◆ **What is required**: The records below are to be reproduced exactly, and no picture should appear in the copy.

[Information shown Boundary: Start]

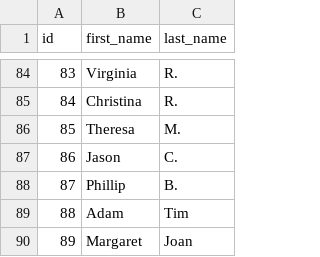
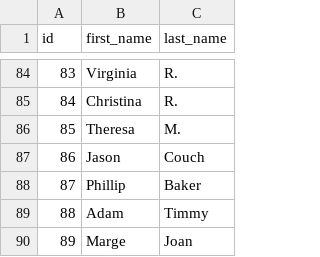
Before and after one commit to sunlao/hello_dbt, a CSV file: src/hello/seeds/raw_customers.csv, drawn as a sheet; only a part is shown, gaps mark what is left out.

```diff
--- a/src/hello/seeds/raw_customers.csv
+++ b/src/hello/seeds/raw_customers.csv
@@ -86,5 +86,5 @@ id,first_name,last_name
 85,Theresa,M.
-86,Jason,C.
-87,Phillip,B.
-88,Adam,Tim
-89,Margaret,Joan
+86,Jason,Couch
+87,Phillip,Baker
+88,Adam,Timmy
+89,Marge,Joan
```
Also changed, not shown: 8 other files.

[Information shown Boundary: End]

◆ **Solution below**:
Before and after one commit to sunlao/hello_dbt, a CSV file: src/hello/seeds/raw_customers.csv, drawn as a sheet; only a part is shown, gaps mark what is left out.

```diff
--- a/src/hello/seeds/raw_customers.csv
+++ b/src/hello/seeds/raw_customers.csv
@@ -86,5 +86,5 @@ id,first_name,last_name
 85,Theresa,M.
-86,Jason,C.
-87,Phillip,B.
-88,Adam,Tim
-89,Margaret,Joan
+86,Jason,Couch
+87,Phillip,Baker
+88,Adam,Timmy
+89,Marge,Joan
```
Also changed, not shown: 8 other files.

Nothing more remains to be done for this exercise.